Planet Read! Helps Both Beginner and Mature Students Learn to Read and Spell Using Interactive Games, Stories and Pictures

Planet Read!, a free, educational teaching app, has launched this week as a tool to help students learn to read and spell using interactive games, stories and pictures. Now available for the iPhone and iPad in the Apple Appstore, this phonics-based app teaches students aged 4+ how to read without memorizing. Planet Read! is one of the few apps on the market to decode every single word in the app for the user.

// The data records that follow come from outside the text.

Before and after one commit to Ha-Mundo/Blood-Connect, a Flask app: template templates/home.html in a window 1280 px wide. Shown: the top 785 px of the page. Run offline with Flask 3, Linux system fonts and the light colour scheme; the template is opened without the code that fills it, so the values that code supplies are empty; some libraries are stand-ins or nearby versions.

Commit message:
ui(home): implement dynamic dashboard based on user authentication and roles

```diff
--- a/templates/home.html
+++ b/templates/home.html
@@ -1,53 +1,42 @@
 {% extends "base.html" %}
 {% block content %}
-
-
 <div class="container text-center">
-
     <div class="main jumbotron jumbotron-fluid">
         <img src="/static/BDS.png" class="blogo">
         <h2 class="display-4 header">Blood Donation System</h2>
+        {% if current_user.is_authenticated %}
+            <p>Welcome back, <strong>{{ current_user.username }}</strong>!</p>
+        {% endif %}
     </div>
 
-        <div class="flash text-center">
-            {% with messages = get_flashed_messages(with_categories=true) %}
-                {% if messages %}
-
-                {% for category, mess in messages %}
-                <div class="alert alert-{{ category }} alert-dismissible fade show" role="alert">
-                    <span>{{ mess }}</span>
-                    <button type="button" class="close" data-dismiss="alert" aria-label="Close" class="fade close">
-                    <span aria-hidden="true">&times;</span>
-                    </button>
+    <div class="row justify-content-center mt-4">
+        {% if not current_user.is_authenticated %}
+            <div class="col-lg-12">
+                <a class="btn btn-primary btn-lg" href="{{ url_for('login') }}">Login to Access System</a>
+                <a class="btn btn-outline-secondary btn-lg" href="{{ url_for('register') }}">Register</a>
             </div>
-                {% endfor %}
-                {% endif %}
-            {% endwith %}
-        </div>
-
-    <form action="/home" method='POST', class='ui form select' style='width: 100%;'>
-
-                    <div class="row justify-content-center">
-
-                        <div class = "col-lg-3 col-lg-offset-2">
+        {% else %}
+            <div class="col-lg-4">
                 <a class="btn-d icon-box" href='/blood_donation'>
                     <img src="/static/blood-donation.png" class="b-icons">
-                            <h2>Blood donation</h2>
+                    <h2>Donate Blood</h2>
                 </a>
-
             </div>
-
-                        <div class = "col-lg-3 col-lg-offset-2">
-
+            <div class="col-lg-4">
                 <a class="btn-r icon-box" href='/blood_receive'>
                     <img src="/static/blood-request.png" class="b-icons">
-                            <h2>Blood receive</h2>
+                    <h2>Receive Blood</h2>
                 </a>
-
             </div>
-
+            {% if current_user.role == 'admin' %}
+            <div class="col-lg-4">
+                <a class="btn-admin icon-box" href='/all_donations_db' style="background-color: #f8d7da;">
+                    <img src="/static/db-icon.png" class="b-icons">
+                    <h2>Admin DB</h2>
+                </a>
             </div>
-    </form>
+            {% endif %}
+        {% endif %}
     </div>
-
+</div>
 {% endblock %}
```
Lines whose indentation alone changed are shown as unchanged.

“Our team created Planet Read! as a way to encourage students to learn to read and spell while having fun,” says Dylan Wiebe, CEO of Planet Read! “This is the perfect tool to keep student’s reading sharp over the summer and can provide some extra practice during the year in an interactive, entertaining way beyond the traditional classroom experience.”

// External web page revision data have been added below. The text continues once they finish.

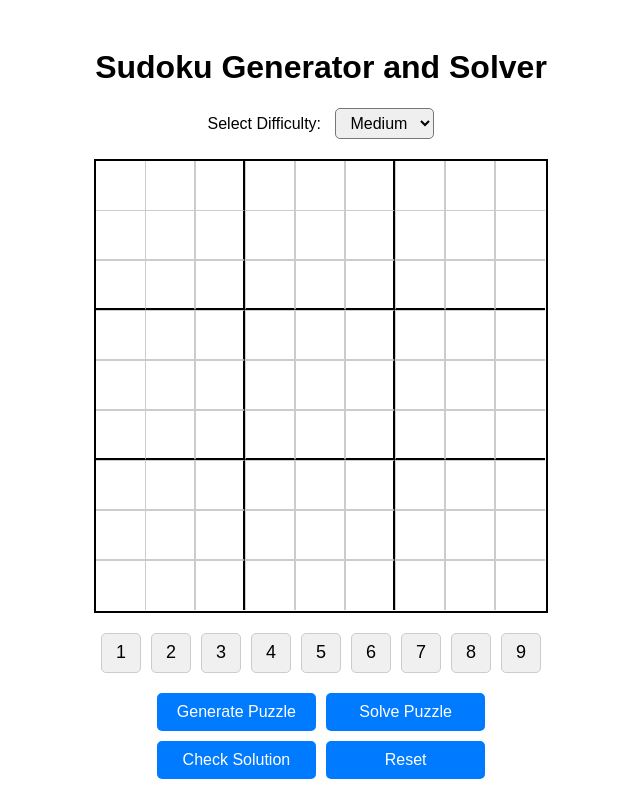
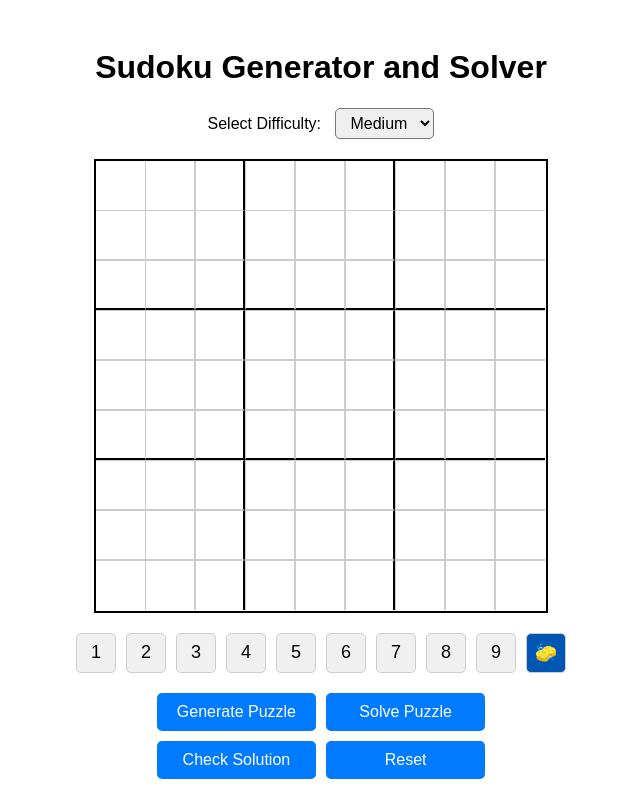
Before and after one commit to d0meq/web-sudoku, a React (Vite) app: page / in a window 1280 px wide. Shown: the whole page, without its empty margins (319-959 px from the left). Built offline with nearby package versions, Linux system fonts and the light colour scheme.

Commit message:
Allow clearing cell values in Sudoku grid and add clear button to number selector

```diff
--- a/src/App.jsx
+++ b/src/App.jsx
@@ -58,9 +58,9 @@ const App = () => {
   };
 
   const handleCellClick = (row, col) => {
-    if (!fixedCells[row][col] && selectedNumber !== null) {
+    if (!fixedCells[row][col]) {
       const newGrid = JSON.parse(JSON.stringify(grid)); // Deep copy the grid
-      newGrid[row][col] = selectedNumber;
+      newGrid[row][col] = selectedNumber !== null ? selectedNumber : 0; // Set to selected number or clear
       setGrid(newGrid);
     }
   };
@@ -149,6 +149,12 @@ const App = () => {
             {number}
           </button>
         ))}
+        <button
+          className={selectedNumber === null ? "selected" : ""}
+          onClick={() => handleNumberSelect(null)}
+        >
+          🧽
+        </button>
       </div>
       <Controls
         onGenerate={handleGenerate}
```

Planet Read! trains students to understand and read proficiently by decoding unfamiliar words and introducing all short, long and diphthong vowel sounds using over 54 professionally-written short stories. Students will begin to understand the relationship between the written and spoken English language after being exposed to over 2500 decodable and 100 common English words. Students are rewarded for their hard work and progress with collector’s awards within the app which reflects what games and tasks they have successfully completed.

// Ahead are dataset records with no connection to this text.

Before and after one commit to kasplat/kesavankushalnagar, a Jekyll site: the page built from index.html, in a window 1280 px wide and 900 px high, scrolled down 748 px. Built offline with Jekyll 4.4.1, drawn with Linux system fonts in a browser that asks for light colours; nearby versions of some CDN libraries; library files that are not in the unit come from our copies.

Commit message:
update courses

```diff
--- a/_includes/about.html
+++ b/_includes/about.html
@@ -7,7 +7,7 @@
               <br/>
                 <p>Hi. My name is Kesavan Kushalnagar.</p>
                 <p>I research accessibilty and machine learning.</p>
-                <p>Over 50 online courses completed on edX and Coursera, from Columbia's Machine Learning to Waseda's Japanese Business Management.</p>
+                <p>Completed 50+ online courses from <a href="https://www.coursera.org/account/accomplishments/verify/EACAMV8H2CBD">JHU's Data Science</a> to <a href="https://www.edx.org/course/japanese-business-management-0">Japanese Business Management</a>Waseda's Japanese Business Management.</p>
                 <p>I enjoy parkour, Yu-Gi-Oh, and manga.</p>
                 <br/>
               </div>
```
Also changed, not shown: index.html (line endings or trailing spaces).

Plant Read! includes 54 mini lessons, games and exciting stories that will help the following:

  • Beginner students who wish to learn how to read and spell at a proficient level
  • Mature students who wish to improve their reading and spelling foundation
  • Students with reading disabilities who wish to learn how to decode an overabundance of English words
  • Students who wish to learn and improve in the English language


The Planet Read! app is a new and improved version of an existing app that has been updated and made free for users with in-app purchases. There are three modules available in the app: Short Vowels, Long Vowels, and Diphthongs. The Short Vowels module is provided freely to users and other modules will be available for download in future releases to complement the existing 3 modules. Users are unable to skip levels or modules as the app was designed to replicate classroom learning mechanics. For more information, please visit Planet Read’s Facebook page



Planet Read! was created by Borealis Apps, a team of software developers and experienced technologists focused on educational apps. Planet Read! is an educational teaching app that is a tool to help students learn to read and spell using interactive games, stories and pictures. Planet Read! trains students to understand and read proficiently by decoding unfamiliar words and introducing all short, long and diphthong vowel sounds using over 54 professionally-written short stories. For more information, please visit

Credit: Planet Read!